It really depends on what the purpose of the horse is. When breeding for a performance horse with the hopes of going to the olympics you have different bloodlines in mind than if you are trying to breed a good quality amatuer dressage horse which will be able to do the upper levels.
When breeding for a performance horse the three main traits that one would be aiming for are movement, athletecism and soundness. Ridability and temperment are nice sidebars but rarely happen by accident. As a result these horses are usually only ridable by experienced professionals, especially as young horses.
When aiming for an amatuer's upper level horse the three main traits are rideablility, soundess and finally movement. Athletecism and temperment are nice sidebars and can come with good line mixing. These horses are bred to be ridable by a large portion of the equine community and are generally more sellable.
In my experience many of the dutch (KWPN) lines will produce horses who fall in the first category. Jazz, Krack C, Ferro, etc all tend to produce very athletic horses who are high strung and have a strong personality. There are some exceptions - many Samber horses end up very ridable, however quite sensitive and so need a very soft touch.

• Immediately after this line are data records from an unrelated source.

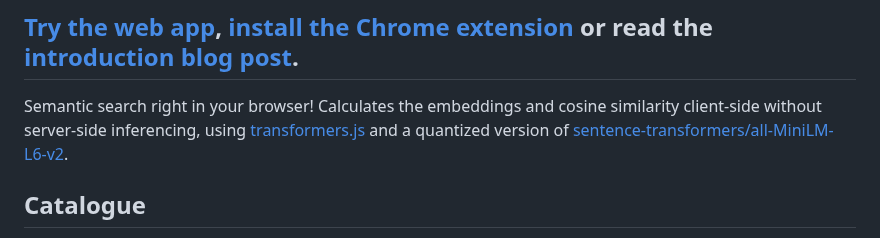
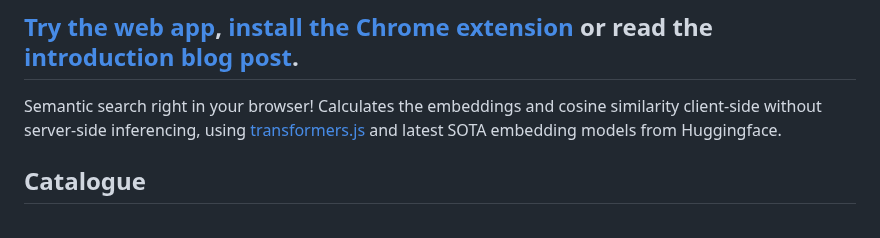
Before and after one commit to do-me/SemanticFinder, a Markdown page: README.md, the part around the change. GitHub-like rendering.

```diff
--- a/README.md
+++ b/README.md
@@ -9,7 +9,7 @@
 
 ## [Try the web app](https://do-me.github.io/SemanticFinder/), [install the Chrome extension](#browser-extension) or read the [introduction blog post](https://geo.rocks/post/semanticfinder-semantic-search-frontend-only/).
 
-Semantic search right in your browser! Calculates the embeddings and cosine similarity client-side without server-side inferencing, using [transformers.js](https://xenova.github.io/transformers.js/) and a quantized version of [sentence-transformers/all-MiniLM-L6-v2](https://huggingface.co/sentence-transformers/all-MiniLM-L6-v2).
+Semantic search right in your browser! Calculates the embeddings and cosine similarity client-side without server-side inferencing, using [transformers.js](https://xenova.github.io/transformers.js/) and latest SOTA embedding models from Huggingface.
 
 ## Catalogue
 You can use super fast pre-indexed examples for *really* large books like the Bible or Les Misérables with hundreds of pages and search the content in less than 2 seconds 🚀. Try one of these and convince yourself:
```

My experiences with studs from other books are as follows:
Weltmeyer (and the Hano W line in general) can produce horses either way. Some of the W lines produce athletic, stubborn and high strung horses which will bite, kick and generally be a**holes. However, some of these W line horses depending on the cross are very sweet, sensitive and usually also quite hot.
Akzent and other A line horses are generally sweet, ridable and nice to be around but tend to have lateral walks and soundness issues.
Grande and other G line horses produce heavier set horses whom are more old style, but are also quite ridable.
Donnerhall is a legend and some ******ed percent of horses at the WEG last year had this line. A very good line for both international horses and very ridable horses.
Rubenstein is another very good line, most of his sons and daughters follow very closely his body type and he has many horses in the GP around the world. Another very good line that has produced some great horses (Relevant and Royal Diamond come to mind).
I am partial to Rubenstein's son Rotspon (the sire of my horse). Rotspon has another son, Rigo, who is in Florida competing at small tour and consistently scoring in the 70% range. I would bet that he will be on the Pan Am team. These horses are however usually quite small (16-16.2hh). I have actually met Rotspon and he is insanely nice. His stall door was wide open, he was tied up and he didn't really seem too concerned about anything in particular, except if you had a sugar cube in your pocket. Not studdy at all (although I'm sure training/experience has something to do with that) and generally a really cool horse to be around.
Londonderry is another Hano line which produces a hot, slightly tempermantal horse. Could be an ammy horse with the correct cross, and the right ammy.
Cor de la Bryere is generally considered a jumping line, but is gaining popularity with correct crossing in the dressage world. My horse is a decendant of this line, his damsire being Come Back II.
Come Back II has sired some horses of note in the dressage world, Calecto V and Come On III, both of which have seen success in CDIs and international competition in very recent years. A great typey horse with lots of prescence, athletecism and good rideability, however semen is not available in NA. There are a few sons in NA of varying straw prices depending fame of the horse.
Bolero is a good line to add type, but can be hot, much line the londondery line.
I personally am not a fan of the Sandro Hit craze going on right now. I find the horses to be disproportionate with no real redeeming qualities, they are not particularily athletic and have an average temparment, but are rideable.
Although I have not personally had experience with the Quattro lines, they are very athletic and impressive. Quattro's progeny include Quando Quando, Quantum Tyme and Quarterline. Grandsons include Quarterman (Quaterback's sire). So obviously an international bloodline which appears to be rideable and judging from some of the inspection results is. I am still out on these horses however would jump at the chance to ride one.
Of course there are many many more stallions and taking a look at a stallion guide or handbook in your area will give you a better gauge of semen availability.
So whith a Donnerhall, you are starting with a very good line, it really depends on what you want to add to the horse. It is useful to know what the crosses generally produce, so google and youtube are your friend. If you know of a breeder with experience in the lines you are looking at, then talk to them about their general findings with each cross. List your three top traits and breed for those, everything else is a bonus and with luck and a good cross you can end up with an athletic, ridable, sound horse with a good temparment and movement.
PS - these are just my personal experiences and opinions of these horses. I have my own biases and tend to place rideability over many other traits. Other people may have different opinions.
They say money doesn't buy happiness -- well happiness doesn't buy horses!